BUDAPEST (Reuters) - Hundreds of Hungarians marched through central Budapest in a “silly walk” parade on Monday, copying flamboyant moves from British comedy group Monty Python’s famous television sketch to mark April Fools’ Day.
The participants, including old and young people alike, held a one-minute warm-up session before setting off for a three-lap march near an underground station in the neighbourhood of expensive hotels in central Budapest.
The sketch by the Monty Python team, who made their name in a 1970s television series, shows British actor and comedian John Cleese as a civil servant walking in unusual ways to the “Ministry of Silly Walks”.

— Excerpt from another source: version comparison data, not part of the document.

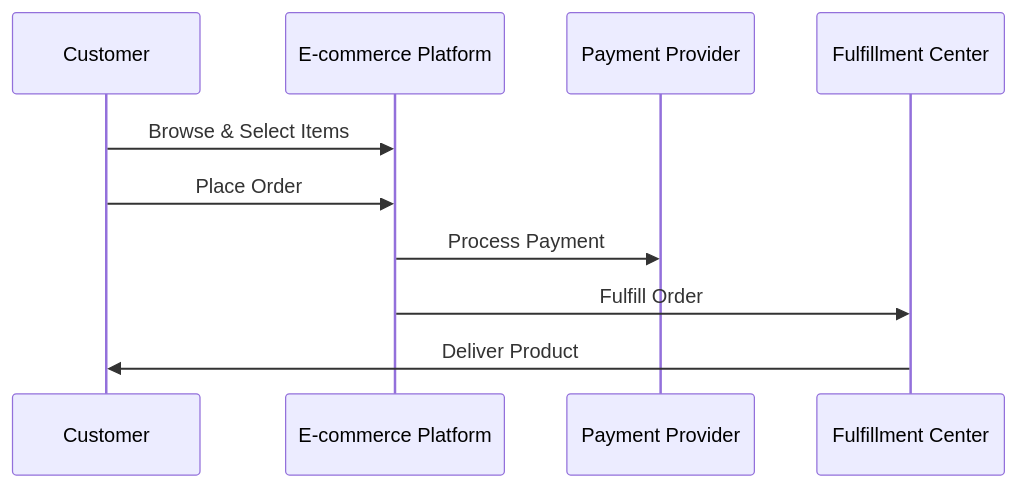
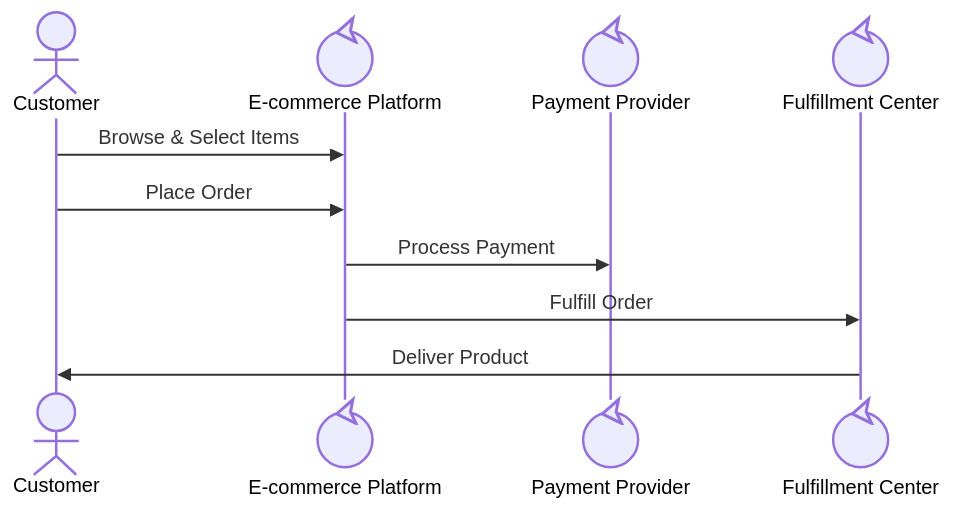
Before and after one commit to zhongadamwang/AI_Slowcooker: the fourth of 13 diagrams in OrgDocument/projects/03 - Building Skills Iteration 2/artifacts/Sample Data/hierarchy-examples.md, drawn with Mermaid. The commit also changed other lines of this file and 2 other files, not shown here.

````diff
--- a/OrgDocument/projects/03 - Building Skills Iteration 2/artifacts/Sample Data/hierarchy-examples.md
+++ b/OrgDocument/projects/03 - Building Skills Iteration 2/artifacts/Sample Data/hierarchy-examples.md
@@ -102,13 +104,13 @@
 ```mermaid
 sequenceDiagram
-    participant Customer as Customer
-    participant ECommerce as E-commerce Platform
-    participant Payment as Payment Provider
-    participant Fulfillment as Fulfillment Center
+    participant Customer@{ "type" : "actor" } as Customer
+    participant ECommerce@{ "type" : "control" } as E-commerce Platform
+    participant Payment@{ "type" : "control" } as Payment Provider
+    participant Fulfillment@{ "type" : "control" } as Fulfillment Center
     
     Customer->>ECommerce: Browse & Select Items
     Customer->>ECommerce: Place Order
     ECommerce->>Payment: Process Payment
     ECommerce->>Fulfillment: Fulfill Order
     Fulfillment->>Customer: Deliver Product
 ```
````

Many of the Hungarian marchers were planning to improvise.
“I will perform a spontaneous silly walk, the outcome will be a surprise even to me,” said Borka, a 20-year-old student as her friend Timi, dressed in a neon green crocodile outfit, was finishing her warm-up routine.

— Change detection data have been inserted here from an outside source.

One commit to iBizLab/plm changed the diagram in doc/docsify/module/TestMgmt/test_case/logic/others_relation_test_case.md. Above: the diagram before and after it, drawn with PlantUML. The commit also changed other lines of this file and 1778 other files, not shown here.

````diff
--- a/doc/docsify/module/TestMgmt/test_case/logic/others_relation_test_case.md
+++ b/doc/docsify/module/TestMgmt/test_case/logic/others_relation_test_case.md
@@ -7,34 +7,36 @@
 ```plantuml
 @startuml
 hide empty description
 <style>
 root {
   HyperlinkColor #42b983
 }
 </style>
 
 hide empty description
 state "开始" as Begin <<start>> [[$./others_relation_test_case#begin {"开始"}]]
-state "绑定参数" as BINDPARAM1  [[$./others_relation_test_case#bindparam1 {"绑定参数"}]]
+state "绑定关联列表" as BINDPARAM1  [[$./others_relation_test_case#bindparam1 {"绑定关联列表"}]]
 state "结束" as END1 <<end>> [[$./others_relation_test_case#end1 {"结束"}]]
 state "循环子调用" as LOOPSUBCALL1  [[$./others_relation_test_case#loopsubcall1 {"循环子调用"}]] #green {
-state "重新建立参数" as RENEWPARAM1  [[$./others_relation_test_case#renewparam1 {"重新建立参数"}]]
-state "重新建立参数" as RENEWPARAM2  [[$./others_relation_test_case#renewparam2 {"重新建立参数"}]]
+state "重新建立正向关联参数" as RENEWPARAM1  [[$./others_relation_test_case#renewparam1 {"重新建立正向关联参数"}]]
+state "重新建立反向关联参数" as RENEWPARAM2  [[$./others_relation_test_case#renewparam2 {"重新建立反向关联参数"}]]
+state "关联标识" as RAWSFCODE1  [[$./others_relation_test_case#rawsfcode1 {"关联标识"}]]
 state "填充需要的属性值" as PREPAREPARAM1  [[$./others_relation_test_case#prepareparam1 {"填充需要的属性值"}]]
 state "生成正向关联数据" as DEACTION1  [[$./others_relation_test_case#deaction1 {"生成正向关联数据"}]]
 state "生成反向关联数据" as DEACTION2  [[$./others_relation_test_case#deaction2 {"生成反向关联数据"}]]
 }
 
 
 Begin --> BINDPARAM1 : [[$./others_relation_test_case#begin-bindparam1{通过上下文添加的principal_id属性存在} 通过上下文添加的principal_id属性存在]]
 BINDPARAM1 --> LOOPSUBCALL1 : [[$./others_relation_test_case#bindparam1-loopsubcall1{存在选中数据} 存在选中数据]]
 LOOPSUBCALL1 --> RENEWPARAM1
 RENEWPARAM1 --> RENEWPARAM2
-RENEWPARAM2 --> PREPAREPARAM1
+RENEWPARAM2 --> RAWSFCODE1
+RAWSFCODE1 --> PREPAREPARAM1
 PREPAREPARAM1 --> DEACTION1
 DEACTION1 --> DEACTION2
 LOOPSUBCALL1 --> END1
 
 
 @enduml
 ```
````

“Many people walk in a rather weird fashion,” Borka said. “There is an enormous variety of options.”
Benedek Petrok, a 27-year-old education assistant who organised the march, said the event provided an opportunity for people to forget about their daily problems.
“I think life is serious enough and every once in a while it feels good to fool around a bit and just let off the steam,” said Valeria Meresz, a 68-year-old pensioner.
Reporting by Gergely Szakacs, editing by Ed Osmond